As bee numbers decline, technological developments are stepping up to help – including RoboBees that move and act like the real thing to track bee movements and enhance pollination.
While the thought of bees might bring to mind bucolic garden scenes rather than high-tech innovation (killer robot bees a la Black Mirror aside), recent developments are bringing the two closer together.
In Brisbane, Australian Michael Candy has designed a working prototype of camera-equipped synthetic flowers that attract bees with pollen pumped through a synthetic stamen.
According to Candy, the artificial flowers resemble the real thing, fooling bees into gathering pollen from the impostors to pollinate real flowers nearby. This could help to increase the chances of pollination for rare or endangered species of orchids.
This prototype is a scaled down version of Candy’s vision to create a vast network of robotic flowers to track and study bee behaviour using cameras and dyes.
Another technology that could assist bees with pollination is the “RoboBee” – an autonomous robot the size of a paperclip developed by researchers at Harvard University.
The developers say RoboBees could be used not only in crop pollination, but in other applications such as search and rescue missions, surveillance and high-resolution monitoring.
The team’s vision is to create flying micro-vehicles that navigate independently and swarm in a coordinated group like bees do in nature.
But what comes naturally to bees is harder to replicate artificially. To mimic the swarming behaviour, researchers used smart sensors and electronic controls to sense and respond to surroundings, similarly to the eyes and antenna of a bee.
The RoboBees are also able to flap their wings thanks to tiny piezoelectric actuators. The actuators work by causing ceramic strips to expand and contract with electrical signals, moving the wings up and down on miniature plastic hinges in the robots’ carbon fibre bodies.
The researchers at Harvard were able to create several Robobees at once by pioneering a pop-up microelectromechanical systems (MEMS) manufacturing technology, which drew inspiration from pop-up books and paper folding techniques such as origami.
Layers of laser-cut materials – including carbon fibre, ceramics, brass and plastic – were sandwiched into a thin flat plate. The plate then popped up to completed 3D-structures.
“It’s really only because of this lab’s recent breakthroughs in manufacturing, materials and design that we have even been able to try this. And it just worked, spectacularly well,” said Robert Wood, faculty lead for the study.
There are other examples of emerging pollination technology around the world.
Last year, a team of researchers in Japan successfully trialled a remote controlled drone to pollinate crops.

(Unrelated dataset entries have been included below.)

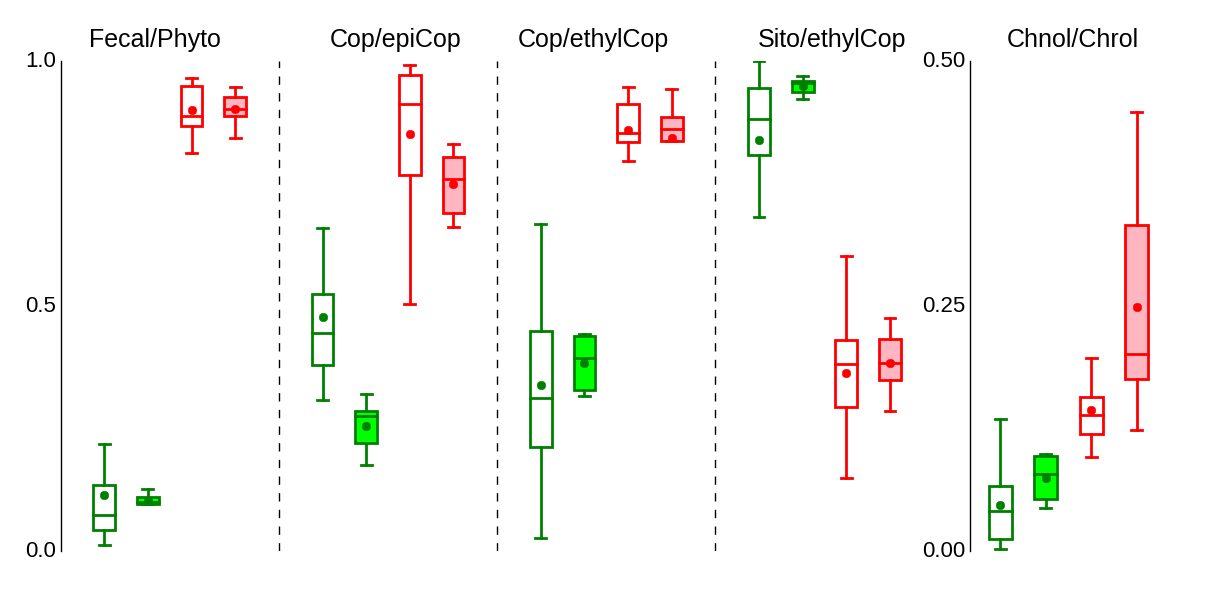
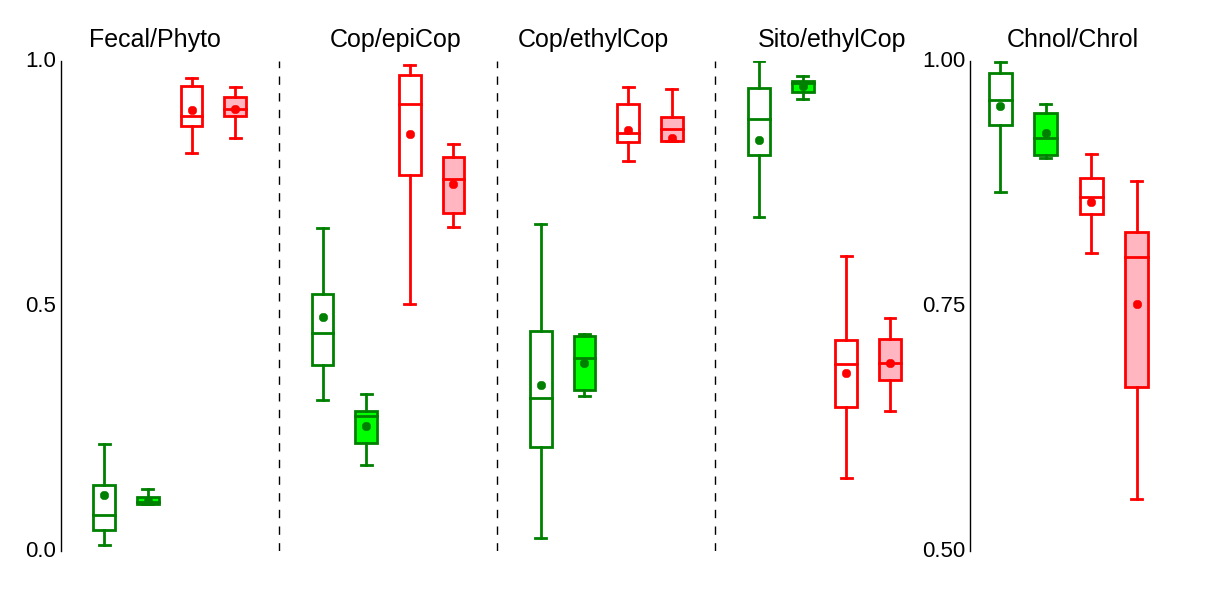
modifico graficos

diff --git a/AccEffa2.py b/AccEffa2.py
@@ -1,0 +1,82 @@
+#AccEff.py
+import matplotlib.pyplot as plt
+import numpy as np
+import pandas as pd
+import openpyxl
+
+# importo datos de excel y paso valores al array arnum
+libro = openpyxl.load_workbook('sedDegr.xlsx')
+ar = pd.read_excel('sedDegr.xlsx','Graph',header=0, index_col=None, na_values=['NA'])
+arnum=ar.values
+headers=list(ar)
+
+# creo el fondo de la figura
+fig=plt.figure(facecolor='white', figsize=(6,12))
+
+#histo efficiencies BA
+histo = fig.add_axes([0.15, 0.6, 0.7, 0.35])
+cols = np.arange(11) # ctdad de barras (= esteroles)
+wid = 0.4
+histo.bar(cols+0.2, arnum[2,2:13], 0.6, color = 'k', linewidth=2)
+csfont = {'fontname':'Liberation Sans'}
+histo.set_ylabel('Accumulation Efficiency (%)', size=18,**csfont)
+plt.ylim(0,50)
+plt.xlim(0,11)
+plt.yticks(np.arange(0,51,10), size = 14, **csfont)
+plt.axhline(y=arnum[2,13], xmin=0, xmax=1, hold=None, linestyle = '--', color = 'grey', lw = 2)
+histo.tick_params(length=0, which='both')
+histo.set_xticks(cols+0.5)
+histo.set_xticklabels(headers[2:13], rotation = 90, size=14,**csfont)
+plt.setp(histo.get_xticklabels(),visible=False)
+
+"""
+for i,j,k in zip(cols,arnum[8,2:13],arnum[4,2:13]):
+	histo.annotate((j),xy=(i+0.22,4), size =11, rotation=90)
+"""
+
+# creo flux plot
+hBA = histo.twinx()
+hBA.errorbar(cols+0.5,arnum[4,2:13],yerr=arnum[5,2:13],marker='o', markersize=8,markerfacecolor='silver',linestyle='none', lw=1.5,ecolor='silver')
+hBA.set_ylabel('Vertical flux (mg.$\mathregular{cm^{-2}.year^{-1}}$)', size=18,**csfont)
+plt.ylim(-50,200)
+plt.xlim(0,11)
+plt.yticks(np.arange(0,201,50), size = 14, **csfont)
+histo.tick_params(length=0, which='both')
+histo.set_xticks(cols+0.5)
+plt.setp(histo.get_xticklabels(),visible=False)
+
+# N
+
+#histo efficiencies N
+histo2 = fig.add_axes([0.15, 0.2, 0.7, 0.35])
+cols = np.arange(11) # ctdad de barras (= esteroles)
+wid = 0.4
+histo2.bar(cols+0.2, arnum[3,2:13], 0.6, color = 'w', linewidth=2)
+histo2.set_ylabel('Accumulation Efficiency (%)', size=18,**csfont)
+plt.xlim(0,11)
+plt.ylim(0,8)
+plt.yticks(np.arange(0,8.1,2), size = 14, **csfont)
+histo2.tick_params(length=0, which='both')
+histo2.set_xticks(cols+0.5)
+histo2.set_xticklabels(headers[2:13], rotation = 90, size=14,**csfont)
+plt.axhline(y=arnum[3,13], xmin=0, xmax=1, hold=None, linestyle = '--', color = 'k',lw = 2)
+
+'''
+# coloreo las ticklabels segun categoria
+labelcol = ['saddlebrown','saddlebrown','saddlebrown','saddlebrown','limegreen','limegreen','limegreen','limegreen','grey','dodgerblue','dodgerblue']
+[lab.set_color(i) for (i,lab) in zip(labelcol, histo2.xaxis.get_ticklabels())] 
+fontdict = dict(color='red',weight='heavy',**csfont)
+fontdictN2 = dict(color='g',weight='heavy',**csfont)
+'''
+
+# creo flux plot N
+hN = histo2.twinx()
+hN.errorbar(cols+0.5,arnum[6,2:13],yerr=arnum[7,2:13],marker='o', markersize=8,markerfacecolor='silver',linestyle='none', lw=1.5,ecolor='silver')
+hN.set_ylabel('Vertical flux (ug.$\mathregular{cm^{-2}.year^{-1}}$)', size=18,**csfont)
+plt.ylim(-40,90)
+plt.xlim(0,11)
+plt.yticks(np.arange(0,91,30), size = 14, **csfont)
+
+
+plt.show()
+

diff --git a/RatiosTS.py b/RatiosTS.py
@@ -92,8 +92,8 @@ box2.spines['right'].set_visible(False)
 box2.tick_params(length=0, which='both')
 box2.axes.get_xaxis().set_visible(False)
 # formateo ejes y ticks
-plt.ylim(0,0.5)
-plt.yticks(np.arange(0,0.51,0.25), size = 16, **csfont)
+plt.ylim(0.5,1)
+plt.yticks(np.arange(0.5,1.01,0.25), size = 16, **csfont)
 plt.xlim(0,1.2)
 
 # agrego titles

They are working on an autonomous model that could help farmers pollinate crops as bee populations decline without replacing the role of the insects.
Sign of the times
According to Candy, solutions such as RoboBees and pollinating drones might unfortunately be needed sooner rather than later.
“It’s depressing to think we even need to spend time researching these [pollinating drones], but in places like China some crops are pollinated by hand; and with the decline of bee populations we might need to look to alternatives sooner than we think,” he said.